It has attracted a lot of hostility from parents, including some highly mathematically literate parents. It seems to have considerable support for the educational establishment, and is the flagship product of a publishing behemoth.

The basic content, in so far as I can tell, is an emphasis of student discovery of problem solving methods, a strong de-emphasis on memorization, heavy use of calculators, and a role for the teacher as facilitator rather than leader. Students encourage to try different problem approaches like drawing pictures, using manipulables, and counting on their fingers.

The WaPo has this story on some rumbling of parental revolt. A couple of foci for parent anger are the lack of textbooks and wholesale discarding of much traditional nomeclature, and especially, painful experience.

Greg Barlow, an Air Force officer in the defense secretary's office at the Pentagon, was helping his 8-year-old son, Christian, one recent night with a vexing problem: What is 674 plus 249?

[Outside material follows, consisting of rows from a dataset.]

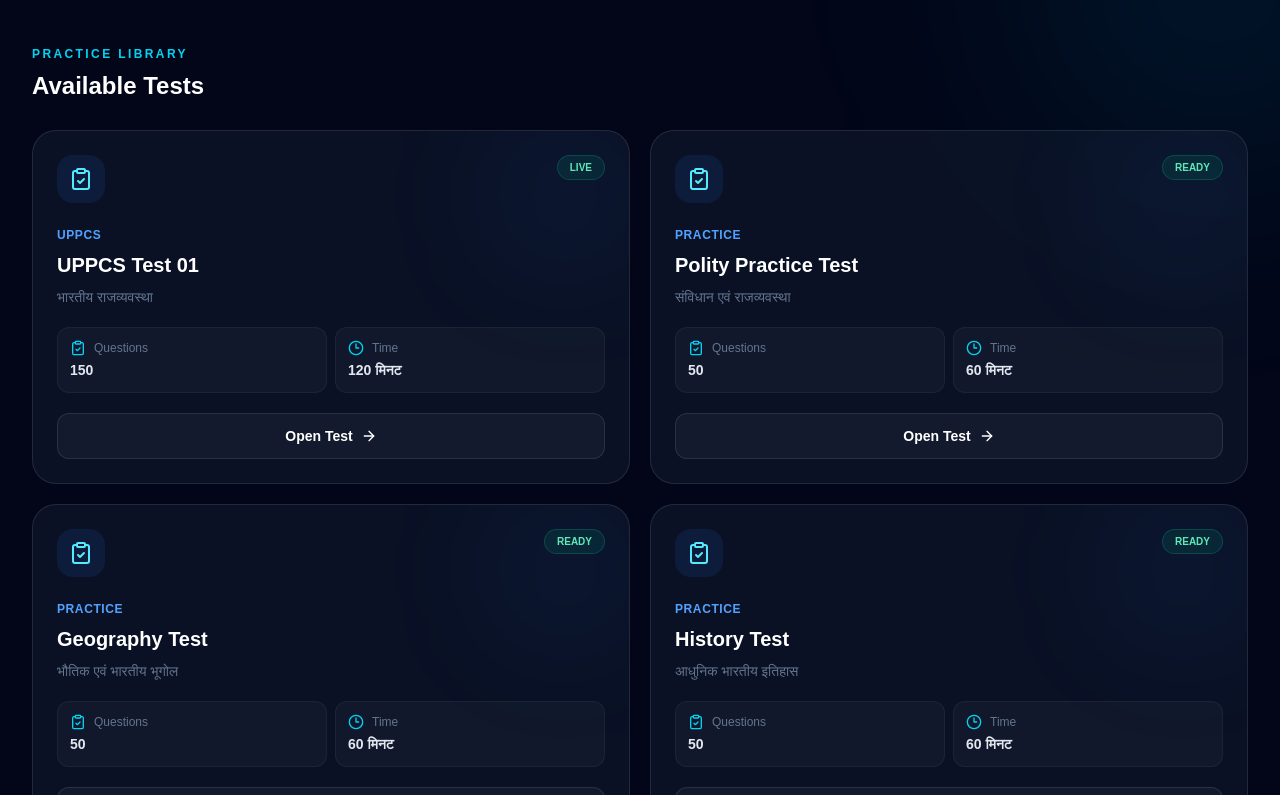
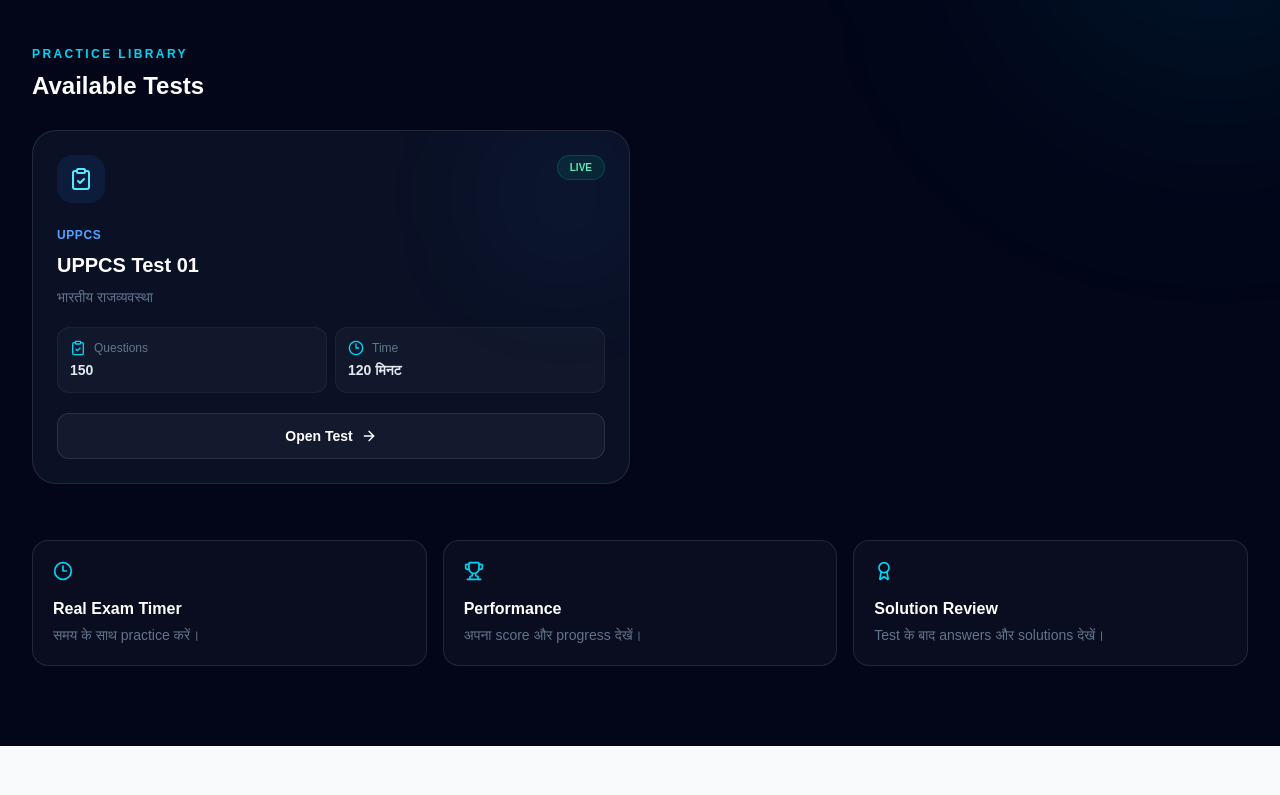
Before and after one commit to exam-saathi/exam-saathi, a Next.js app: page /mock-tests in a window 1280 px wide. Shown: the part 625-1420 px from the top of the page. Built offline with nearby package versions, Linux system fonts and the light colour scheme.

Commit message:
Keep only UPPCS Test 1 and separate batch test-series structure

```diff
--- a/app/mock-tests/page.jsx
+++ b/app/mock-tests/page.jsx
@@ -24,33 +24,6 @@ const tests = [
     level: "UPPCS",
     status: "LIVE",
     href: "/mock-tests/uppcs-test-1",
-  },
-  {
-    title: "Polity Practice Test",
-    subtitle: "संविधान एवं राजव्यवस्था",
-    questions: 50,
-    time: "60 मिनट",
-    level: "Practice",
-    status: "READY",
-    href: "/mock-tests",
-  },
-  {
-    title: "Geography Test",
-    subtitle: "भौतिक एवं भारतीय भूगोल",
-    questions: 50,
-    time: "60 मिनट",
-    level: "Practice",
-    status: "READY",
-    href: "/mock-tests",
-  },
-  {
-    title: "History Test",
-    subtitle: "आधुनिक भारतीय इतिहास",
-    questions: 50,
-    time: "60 मिनट",
-    level: "Practice",
-    status: "READY",
-    href: "/mock-tests",
   },
 ];
 
@@ -130,7 +103,7 @@ export default function MockTestsPage() {
               </div>
 
               <Link
-                href="/mock-tests"
+                href="/mock-tests/uppcs-test-1"
                 className="inline-flex items-center justify-center gap-2 rounded-2xl bg-gradient-to-r from-blue-600 to-cyan-500 px-6 py-3.5 font-black shadow-lg shadow-blue-950/40"
               >
                 Start Test
--- a/data/batches.js
+++ b/data/batches.js
@@ -1,61 +1 @@
-export const batches = [
-  {
-    id: "geography",
-    title: "Geography Classes",
-    subtitle: "भूगोल की सम्पूर्ण तैयारी",
-    teacher: "Geography Faculty",
-    description:
-      "भारत एवं विश्व भूगोल की व्यवस्थित तैयारी के लिए वीडियो क्लास, नोट्स और अभ्यास।",
-    subjects: ["भौतिक भूगोल", "भारत का भूगोल", "विश्व भूगोल", "मानचित्र अध्ययन"],
-  },
-
-  {
-    id: "polity",
-    title: "Polity Classes",
-    subtitle: "भारतीय राजव्यवस्था",
-    teacher: "Polity Faculty",
-    description:
-      "संविधान, संसद, राष्ट्रपति, न्यायपालिका और शासन व्यवस्था की तैयारी।",
-    subjects: ["संविधान", "संसद", "न्यायपालिका", "केंद्र एवं राज्य"],
-  },
-
-  {
-    id: "history",
-    title: "History Classes",
-    subtitle: "इतिहास की सम्पूर्ण तैयारी",
-    teacher: "History Faculty",
-    description:
-      "प्राचीन, मध्यकालीन एवं आधुनिक इतिहास की परीक्षा-केंद्रित तैयारी।",
-    subjects: ["प्राचीन इतिहास", "मध्यकालीन इतिहास", "आधुनिक इतिहास"],
-  },
-
-  {
-    id: "economy",
-    title: "Economy Classes",
-    subtitle: "भारतीय अर्थव्यवस्था",
-    teacher: "Economy Faculty",
-    description:
-      "अर्थव्यवस्था के महत्वपूर्ण concepts और current exam topics।",
-    subjects: ["बजट", "बैंकिंग", "मुद्रास्फीति", "GDP"],
-  },
-
-  {
-    id: "science",
-    title: "General Science Classes",
-    subtitle: "सामान्य विज्ञान",
-    teacher: "Science Faculty",
-    description:
-      "Physics, Chemistry और Biology के महत्वपूर्ण परीक्षा topics।",
-    subjects: ["Physics", "Chemistry", "Biology"],
-  },
-
-  {
-    id: "current-affairs",
-    title: "Current Affairs Classes",
-    subtitle: "समसामयिक घटनाक्रम",
-    teacher: "Current Affairs Faculty",
-    description:
-      "प्रतियोगी परीक्षाओं के लिए महत्वपूर्ण current affairs।",
-    subjects: ["राष्ट्रीय", "अंतरराष्ट्रीय", "अर्थव्यवस्था", "पुरस्कार"],
-  },
-];
+export const batches = [];
--- a/data/test-series.js
+++ b/data/test-series.js
@@ -1,16 +1 @@
-export const testSeries = [
-  {
-    id: "all-government-exams",
-    title: "All Government Exams Test Series",
-    subtitle: "SSC • UPSC • UPPSC • Banking • Railway • Police • Teaching",
-    description: "सभी प्रमुख सरकारी परीक्षाओं की तैयारी के लिए टेस्ट सीरीज़।",
-    tests: Array.from({ length: 20 }, (_, i) => ({
-      id: `test-${i + 1}`,
-      title: `Test ${i + 1}`,
-      questions: 50,
-      duration: 60,
-      marks: 100,
-      status: "available",
-    })),
-  },
-];
+export const testSeries = [];
```
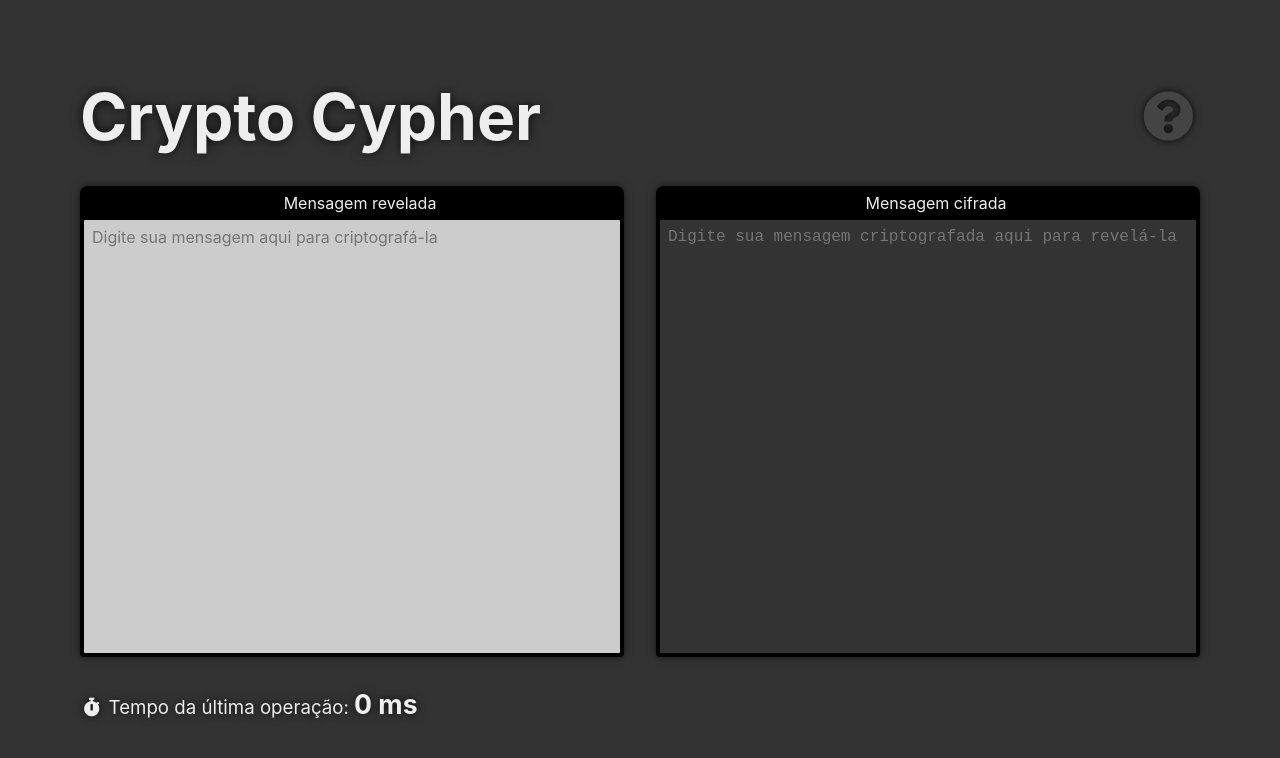
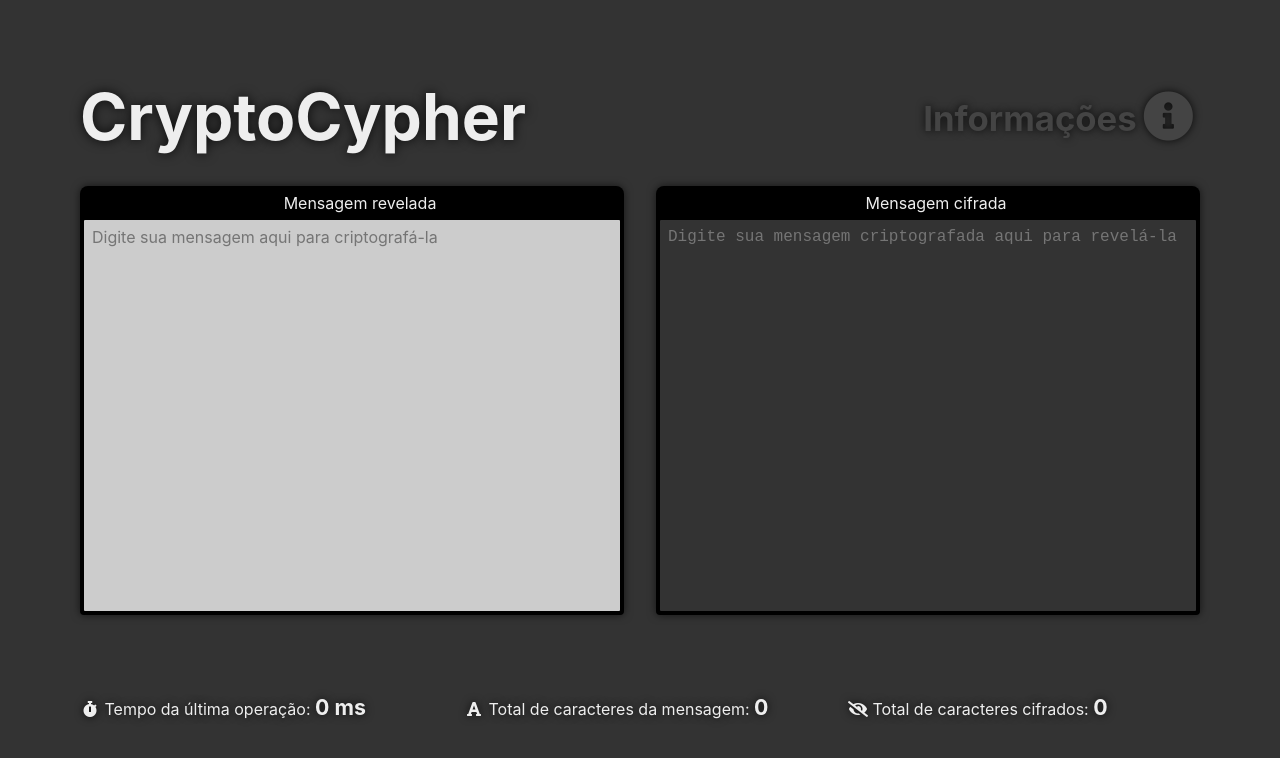
Before and after one commit to marlondecol/crypto-cypher, a plain HTML site: page index.html in a window 1280 px wide. Drawn offline with nearby package versions, Linux system fonts and the light colour scheme.

Commit message:
Contadores de caracteres adicionados

```diff
--- a/css/style.css
+++ b/css/style.css
@@ -35,9 +35,12 @@ body {
 }
 
 .help {
+	align-items: center;
 	color: #444;
 	cursor: pointer;
+	display: flex;
 	font-size: 38pt;
+	justify-content: center;
 	margin-right: 16px;
 	text-shadow: 0 0 8px rgba(0, 0, 0, 0.8);
 	transition: color 0.2s;
@@ -50,6 +53,12 @@ body {
 
 .help:active {
 	color: #00bfff;
+}
+
+.help > span {
+	font-size: 26pt;
+	font-weight: bold;
+	margin: 2px 0 -2px 0;
 }
 
 .col {
@@ -173,27 +182,29 @@ body {
 
 .text {
 	cursor: default;
-	font-size: 14pt;
-	margin-left: 16px;
+	font-size: 12pt;
+	margin: 0 16px;
 	text-shadow: 0 0 8px rgba(0, 0, 0, 0.8);
 	user-select: none;
+	width: 100%;
 }
 
 .measure {
+	font-size: 16pt;
 	font-weight: bolder;
 }
 
-#timer {
-	font-size: 20pt;
-}
-
 #encrypted {
+	color: #2e1;
 	font-family: 'Courier New', Courier, monospace;
 }
 
+#encrypted:hover {
+	background-color: #222;
+}
+
 #encrypted:focus {
-	background-color: #111;
-	color: #2e1;
+	background-color: #070707;
 }
 
 
@@ -209,6 +220,10 @@ body {
 .hidden {
 	opacity: 0;
 	visibility: hidden;
+}
+
+.lower {
+	margin-top: 48px;
 }
 
 .push-left {
--- a/index.html
+++ b/index.html
@@ -18,10 +18,10 @@
 	</head>
 	<body>
 		<div class="container">
-			<!-- Título -->
+			<!-- Título e botão de informações -->
 			<div class="row">
-				<div class="title push-left">Crypto Cypher</div>
-				<div class="help" id="help"><i class="fas fa-question-circle fa-fw"></i></div>
+				<div class="title push-left">CryptoCypher</div>
+				<div class="help" id="help" title="Informaçõe sobre o CryptoCypher"><span>Informações</span><i class="fas fa-info-circle fa-fw"></i></div>
 			</div>
 
 			<!-- Campos de texto -->
@@ -59,10 +59,21 @@
 				</div>
 			</div>
 
-			<!-- Cronômetro do processo -->
-			<div class="row">
-				<div class="text push-left">
+			<!-- Informações importantes -->
+			<div class="row lower">
+				<!-- Cronômetro dos processos -->
+				<div class="text">
 					<i class="fas fa-stopwatch fa-fw"></i> Tempo da última operação: <span class="measure" id="timer"><i class="fas fa-infinity fa-fw"></i> ms</span>
+				</div>
+
+				<!-- Total de caracteres -->
+				<div class="text">
+					<i class="fas fa-font fa-fw"></i> Total de caracteres da mensagem: <span class="measure" id="numChars"></span>
+				</div>
+
+				<!-- Total de caracteres criptografados -->
+				<div class="text">
+					<i class="fas fa-eye-slash fa-fw"></i> Total de caracteres cifrados: <span class="measure" id="numEncrypted"></span>
 				</div>
 			</div>
 		</div>
--- a/js/cypher.js
+++ b/js/cypher.js
@@ -1,14 +1,14 @@
 /**
  * ✔ Fazer opção de agrupamento de caracteres
- * Contador de caracteres criptografados
- * Tamanho do texto em caracteres
+ * ✔ Tamanho do texto em caracteres
+ * ✔ Contador de caracteres criptografados
+ * Implementar a opção de download
  * Página de ajuda
+ * Informar os integrantes da equipe
  * Pop-up do que foi feito ao passar o mouse em um caractere
- * Implementar a opção de download
- * Rodapé com os integrantes da equipe
+ * Comentar bem o código
  * Fazer uma documentação para a aplicação
  * Digitar o conteúdo do README.md
- * Comentar bem o código
  */
 
 
@@ -26,11 +26,13 @@ var groups = [
 ];
 
 // Variáveis do cronômetro.
-var startTime = 0;
-var endTime = 0;
+var startTime, endTime;
 
 // Tamanho dos agrupamentos.
 var groupSize;
+
+// Quantidade de caracteres criptografados.
+var numEncrypted;
 
 // Divide a mensagem criptografada em grupos de caracteres.
 function agroup(msg, countTime=true) {
@@ -66,6 +68,8 @@ function decrypt(msg, countTime=true) {
 
 // Encripta uma mensagem.
 function encrypt(msg, countTime=true) {
+	numEncrypted = 0;
+
 	if (countTime) startTime = new Date();
 
 	msg = msg.toLowerCase();
@@ -79,6 +83,7 @@ function encrypt(msg, countTime=true) {
 		}
 
 		encrypted += getRandom(char);
+		numEncrypted++;
 	}
 
 	if (countTime) endTime = new Date();
@@ -109,6 +114,12 @@ function toggleOptions(input) {
 	} else {
 		$(".buttons, .param").addClass("hidden");
 	}
+}
+
+// Atualiza os contadores de caracteres.
+function updateCounters() {
+	$("#numChars").text($("#decrypted").val().length);
+	$("#numEncrypted").text(numEncrypted);
 }
 
 // Atualiza o cronômetro.
@@ -145,6 +156,7 @@ $("#decrypted").on("input", function() {
 	$("#encrypted").val(encrypt($(this).val()));
 
 	toggleOptions(this);
+	updateCounters();
 	updateTimer();
 });
 
@@ -154,6 +166,7 @@ $("#encrypted").on("input", function(ev) {
 	$("#decrypted").val(decrypt($(this).val()));
 
 	toggleOptions(this);
+	updateCounters();
 	updateTimer();
 });
 
@@ -183,4 +196,7 @@ $(document).ready(function() {
 	// Define o tamanho do agrupamento ao carregar a página,
 	// usando o valor que estiver neste input.
 	$("#groupSize").trigger("input");
-})
+
+	// Já atualiza os contadores de caracteres.
+	updateCounters();
+});
```
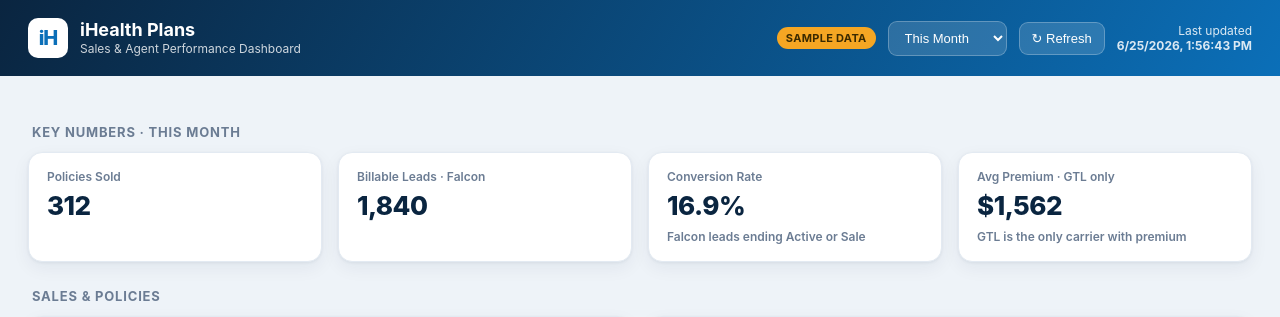
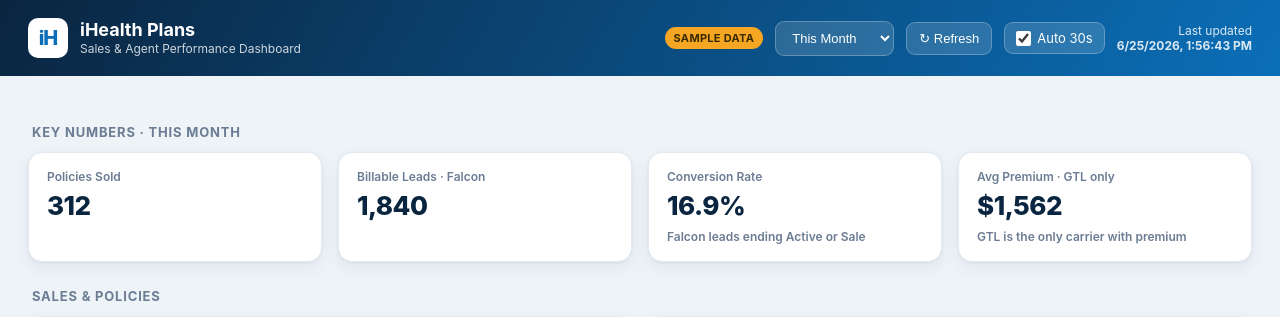
Before and after one commit to kendoric2/TLD-DASHBOARD-, a Flask app: page / in a window 1280 px wide. Shown: the top 317 px of the page. Run offline with Flask 3, Linux system fonts and the light colour scheme.

Commit message:
Add 30s auto-refresh toggle; remove local push helper from repo

```diff
--- a/static/dashboard.css
+++ b/static/dashboard.css
@@ -45,6 +45,12 @@ header{
 .btn:hover{background:rgba(255,255,255,.24)}
 .range:focus,.btn:focus{outline:2px solid #fff}
 .updated{font-size:12px;opacity:.85;text-align:right}
+.auto{
+  display:flex;align-items:center;gap:6px;font-size:13px;color:#fff;
+  background:rgba(255,255,255,.14);border:1px solid rgba(255,255,255,.25);
+  border-radius:9px;padding:7px 11px;cursor:pointer;user-select:none;
+}
+.auto input{width:15px;height:15px;margin:0;cursor:pointer;accent-color:#fff}
 .badge-sample{
   background:var(--warn);color:#3a2a00;font-weight:700;font-size:11px;
   padding:4px 9px;border-radius:20px;letter-spacing:.3px;
--- a/static/dashboard.js
+++ b/static/dashboard.js
@@ -9,6 +9,8 @@ const C = n => getComputedStyle(document.documentElement).getPropertyValue(n).tr
 let charts = {};          // keep chart instances so we can destroy before redraw
 let lastData = null;      // cache for client-side sorting
 let sortKey = "policies", sortDir = -1;
+let autoTimer = null;     // handle for the auto-refresh interval
+const AUTO_MS = 30000;    // auto-refresh every 30 seconds
 
 async function load() {
   const range = $("#range").value;
@@ -22,7 +24,17 @@ async function load() {
     $("#errbar").hidden = false;
     $("#errbar").textContent = "Could not reach the backend: " + e;
     $("#footer").textContent = "Offline.";
+  } finally {
+    armAuto();   // (re)start the 30s countdown if Auto is ticked
   }
+}
+
+/* Auto-refresh: while the box is ticked, reload every 30s. Re-arming on each
+   load means the gap is always 30s since the last refresh (manual or auto). */
+function armAuto() {
+  clearInterval(autoTimer);
+  autoTimer = null;
+  if ($("#autoRefresh").checked) autoTimer = setInterval(load, AUTO_MS);
 }
 
 function render(d) {
@@ -125,6 +137,7 @@ function renderAgents(rows) {
 /* ---- GUI events ---- */
 $("#range").addEventListener("change", load);
 $("#refresh").addEventListener("click", load);
+$("#autoRefresh").addEventListener("change", armAuto);
 document.querySelectorAll("th[data-sort]").forEach(th => {
   th.addEventListener("click", () => {
     const k = th.getAttribute("data-sort");
--- a/templates/dashboard.html
+++ b/templates/dashboard.html
@@ -26,6 +26,10 @@
       <option value="this_quarter">This Quarter</option>
     </select>
     <button class="btn" id="refresh">&#8635; Refresh</button>
+    <label class="auto" title="Automatically refresh the data every 30 seconds">
+      <input type="checkbox" id="autoRefresh" checked />
+      <span>Auto&nbsp;30s</span>
+    </label>
     <div class="updated">Last updated<br/><b id="updated">—</b></div>
   </div>
 </header>
```
Also changed, not shown: 2 other files.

The Prince William County third-grader did not stack the numbers and carry digits from one column to the next, the way generations have learned. Applying lessons from his school's new math textbook, "Investigations in Number, Data, and Space," Christian tried breaking the problem into easier-to-digest numbers.

But after several seconds, he got stumped. He drew lines connecting digits, and his computation amounted to an upside-down pyramid with numbers at the bottom. His father, in a teacherly tone, nudged him toward the old-fashioned method. "How would you do that another way?" Barlow asked.

A personal pet peeve for me is the de-emphasis memorization. For some reason, modern education has an absolute fetish against it, but memory is probably the most fundamental human talent, and children are very, very good at it.

Defenders of TERC say that they are teaching understanding, not memorized algorithms made obsolete by the calculator.

Carol Knight, Prince William's math supervisor, said that when children break down numbers into multiples of 10 and 100, their understanding of place value and "number sense" increases.

"Memorization will only carry you so far," Knight said. "With 'Investigations,' kids understand the real values of the numbers and are not doing shortcuts. When they multiply 23 times 5, they'll do five 20s to get 100, and then add five 3s to get 15, and they put that all together and get 115. What they've done is made actual use of the numbers."

Sounds reasonable, alright, but it gets a bit messy if you want to multiply, say, 1024 by 319, since you get twelve terms in your sum with up to seven digits in each. Which is why we have calculators.

The battle has been taken to youtube. Anti TERC (and another somewhat similar program called Everyday Mathematics) is represented by : Math Education, an Inconvenient Truth while the case for the defense is presented in here.

If you watch them, I would be interested in your reactions.